━━━ SOURCE MATERIAL

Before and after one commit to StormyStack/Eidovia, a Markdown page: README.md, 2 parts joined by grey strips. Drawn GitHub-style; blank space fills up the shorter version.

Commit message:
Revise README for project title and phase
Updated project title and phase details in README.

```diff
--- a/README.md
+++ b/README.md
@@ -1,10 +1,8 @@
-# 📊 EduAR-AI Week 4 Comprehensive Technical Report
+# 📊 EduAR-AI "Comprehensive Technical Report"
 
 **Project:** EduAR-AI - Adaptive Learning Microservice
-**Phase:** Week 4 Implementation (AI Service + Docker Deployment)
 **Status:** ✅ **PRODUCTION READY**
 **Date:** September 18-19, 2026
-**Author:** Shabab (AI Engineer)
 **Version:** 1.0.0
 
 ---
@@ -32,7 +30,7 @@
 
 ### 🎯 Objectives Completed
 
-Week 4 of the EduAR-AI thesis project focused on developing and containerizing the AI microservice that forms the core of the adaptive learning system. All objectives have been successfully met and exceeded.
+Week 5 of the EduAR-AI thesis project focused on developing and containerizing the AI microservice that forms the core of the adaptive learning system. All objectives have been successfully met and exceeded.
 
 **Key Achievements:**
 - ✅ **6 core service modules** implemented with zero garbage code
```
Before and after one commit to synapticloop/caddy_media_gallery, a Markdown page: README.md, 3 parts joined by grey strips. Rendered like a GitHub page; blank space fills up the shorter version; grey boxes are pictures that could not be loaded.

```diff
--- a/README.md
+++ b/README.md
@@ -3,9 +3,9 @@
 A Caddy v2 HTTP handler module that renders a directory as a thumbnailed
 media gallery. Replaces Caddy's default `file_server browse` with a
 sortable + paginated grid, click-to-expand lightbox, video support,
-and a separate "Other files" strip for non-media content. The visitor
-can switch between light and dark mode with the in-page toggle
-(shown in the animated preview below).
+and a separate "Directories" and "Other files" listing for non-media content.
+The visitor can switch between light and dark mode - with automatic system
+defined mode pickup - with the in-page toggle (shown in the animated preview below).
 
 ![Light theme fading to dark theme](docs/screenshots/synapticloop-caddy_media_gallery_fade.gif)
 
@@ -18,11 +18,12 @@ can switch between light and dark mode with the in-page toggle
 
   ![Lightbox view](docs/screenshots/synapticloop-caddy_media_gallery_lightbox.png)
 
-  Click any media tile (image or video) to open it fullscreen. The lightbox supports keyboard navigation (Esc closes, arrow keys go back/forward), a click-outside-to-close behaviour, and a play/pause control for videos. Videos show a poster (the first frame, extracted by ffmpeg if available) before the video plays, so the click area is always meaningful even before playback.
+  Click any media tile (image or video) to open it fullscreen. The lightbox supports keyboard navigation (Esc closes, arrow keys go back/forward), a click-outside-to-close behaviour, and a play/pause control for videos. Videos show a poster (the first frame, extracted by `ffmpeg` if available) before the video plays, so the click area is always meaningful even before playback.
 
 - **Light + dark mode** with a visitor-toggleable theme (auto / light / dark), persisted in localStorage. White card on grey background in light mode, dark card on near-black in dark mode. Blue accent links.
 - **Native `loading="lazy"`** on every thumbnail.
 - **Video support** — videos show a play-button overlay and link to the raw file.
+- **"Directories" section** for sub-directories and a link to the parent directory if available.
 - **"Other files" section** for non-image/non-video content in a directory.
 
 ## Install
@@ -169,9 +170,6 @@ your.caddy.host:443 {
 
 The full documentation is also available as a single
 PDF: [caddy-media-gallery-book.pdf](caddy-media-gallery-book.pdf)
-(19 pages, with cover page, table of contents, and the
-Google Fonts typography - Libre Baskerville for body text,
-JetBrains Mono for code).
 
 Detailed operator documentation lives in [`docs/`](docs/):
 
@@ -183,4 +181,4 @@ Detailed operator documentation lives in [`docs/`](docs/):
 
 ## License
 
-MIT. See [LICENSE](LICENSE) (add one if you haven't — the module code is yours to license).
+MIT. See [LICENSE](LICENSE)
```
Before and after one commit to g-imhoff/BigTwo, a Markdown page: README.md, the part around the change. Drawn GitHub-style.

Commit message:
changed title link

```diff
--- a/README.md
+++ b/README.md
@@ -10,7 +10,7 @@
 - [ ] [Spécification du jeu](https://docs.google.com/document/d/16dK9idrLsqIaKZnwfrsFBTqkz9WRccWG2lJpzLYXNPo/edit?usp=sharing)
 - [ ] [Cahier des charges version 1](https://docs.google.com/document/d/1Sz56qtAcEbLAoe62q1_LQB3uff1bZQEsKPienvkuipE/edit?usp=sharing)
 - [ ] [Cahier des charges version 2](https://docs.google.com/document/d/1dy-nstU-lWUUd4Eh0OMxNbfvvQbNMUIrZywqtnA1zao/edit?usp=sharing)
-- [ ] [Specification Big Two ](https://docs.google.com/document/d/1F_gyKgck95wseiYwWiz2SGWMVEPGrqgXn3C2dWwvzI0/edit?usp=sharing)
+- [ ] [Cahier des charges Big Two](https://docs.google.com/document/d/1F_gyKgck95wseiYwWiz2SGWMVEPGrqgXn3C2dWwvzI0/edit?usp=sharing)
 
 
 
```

━━━━━━

*ABOUT THIS EXERCISE*. Reprint the entire listing exactly.

*RESULT BELOW*.
Before and after one commit to StormyStack/Eidovia, a Markdown page: README.md, 2 parts joined by grey strips. Drawn GitHub-style; blank space fills up the shorter version.

Commit message:
Revise README for project title and phase
Updated project title and phase details in README.

```diff
--- a/README.md
+++ b/README.md
@@ -1,10 +1,8 @@
-# 📊 EduAR-AI Week 4 Comprehensive Technical Report
+# 📊 EduAR-AI "Comprehensive Technical Report"
 
 **Project:** EduAR-AI - Adaptive Learning Microservice
-**Phase:** Week 4 Implementation (AI Service + Docker Deployment)
 **Status:** ✅ **PRODUCTION READY**
 **Date:** September 18-19, 2026
-**Author:** Shabab (AI Engineer)
 **Version:** 1.0.0
 
 ---
@@ -32,7 +30,7 @@
 
 ### 🎯 Objectives Completed
 
-Week 4 of the EduAR-AI thesis project focused on developing and containerizing the AI microservice that forms the core of the adaptive learning system. All objectives have been successfully met and exceeded.
+Week 5 of the EduAR-AI thesis project focused on developing and containerizing the AI microservice that forms the core of the adaptive learning system. All objectives have been successfully met and exceeded.
 
 **Key Achievements:**
 - ✅ **6 core service modules** implemented with zero garbage code
```
Before and after one commit to synapticloop/caddy_media_gallery, a Markdown page: README.md, 3 parts joined by grey strips. Rendered like a GitHub page; blank space fills up the shorter version; grey boxes are pictures that could not be loaded.

```diff
--- a/README.md
+++ b/README.md
@@ -3,9 +3,9 @@
 A Caddy v2 HTTP handler module that renders a directory as a thumbnailed
 media gallery. Replaces Caddy's default `file_server browse` with a
 sortable + paginated grid, click-to-expand lightbox, video support,
-and a separate "Other files" strip for non-media content. The visitor
-can switch between light and dark mode with the in-page toggle
-(shown in the animated preview below).
+and a separate "Directories" and "Other files" listing for non-media content.
+The visitor can switch between light and dark mode - with automatic system
+defined mode pickup - with the in-page toggle (shown in the animated preview below).
 
 ![Light theme fading to dark theme](docs/screenshots/synapticloop-caddy_media_gallery_fade.gif)
 
@@ -18,11 +18,12 @@ can switch between light and dark mode with the in-page toggle
 
   ![Lightbox view](docs/screenshots/synapticloop-caddy_media_gallery_lightbox.png)
 
-  Click any media tile (image or video) to open it fullscreen. The lightbox supports keyboard navigation (Esc closes, arrow keys go back/forward), a click-outside-to-close behaviour, and a play/pause control for videos. Videos show a poster (the first frame, extracted by ffmpeg if available) before the video plays, so the click area is always meaningful even before playback.
+  Click any media tile (image or video) to open it fullscreen. The lightbox supports keyboard navigation (Esc closes, arrow keys go back/forward), a click-outside-to-close behaviour, and a play/pause control for videos. Videos show a poster (the first frame, extracted by `ffmpeg` if available) before the video plays, so the click area is always meaningful even before playback.
 
 - **Light + dark mode** with a visitor-toggleable theme (auto / light / dark), persisted in localStorage. White card on grey background in light mode, dark card on near-black in dark mode. Blue accent links.
 - **Native `loading="lazy"`** on every thumbnail.
 - **Video support** — videos show a play-button overlay and link to the raw file.
+- **"Directories" section** for sub-directories and a link to the parent directory if available.
 - **"Other files" section** for non-image/non-video content in a directory.
 
 ## Install
@@ -169,9 +170,6 @@ your.caddy.host:443 {
 
 The full documentation is also available as a single
 PDF: [caddy-media-gallery-book.pdf](caddy-media-gallery-book.pdf)
-(19 pages, with cover page, table of contents, and the
-Google Fonts typography - Libre Baskerville for body text,
-JetBrains Mono for code).
 
 Detailed operator documentation lives in [`docs/`](docs/):
 
@@ -183,4 +181,4 @@ Detailed operator documentation lives in [`docs/`](docs/):
 
 ## License
 
-MIT. See [LICENSE](LICENSE) (add one if you haven't — the module code is yours to license).
+MIT. See [LICENSE](LICENSE)
```
Before and after one commit to g-imhoff/BigTwo, a Markdown page: README.md, the part around the change. Drawn GitHub-style.

Commit message:
changed title link

```diff
--- a/README.md
+++ b/README.md
@@ -10,7 +10,7 @@
 - [ ] [Spécification du jeu](https://docs.google.com/document/d/16dK9idrLsqIaKZnwfrsFBTqkz9WRccWG2lJpzLYXNPo/edit?usp=sharing)
 - [ ] [Cahier des charges version 1](https://docs.google.com/document/d/1Sz56qtAcEbLAoe62q1_LQB3uff1bZQEsKPienvkuipE/edit?usp=sharing)
 - [ ] [Cahier des charges version 2](https://docs.google.com/document/d/1dy-nstU-lWUUd4Eh0OMxNbfvvQbNMUIrZywqtnA1zao/edit?usp=sharing)
-- [ ] [Specification Big Two ](https://docs.google.com/document/d/1F_gyKgck95wseiYwWiz2SGWMVEPGrqgXn3C2dWwvzI0/edit?usp=sharing)
+- [ ] [Cahier des charges Big Two](https://docs.google.com/document/d/1F_gyKgck95wseiYwWiz2SGWMVEPGrqgXn3C2dWwvzI0/edit?usp=sharing)
 
 
 
```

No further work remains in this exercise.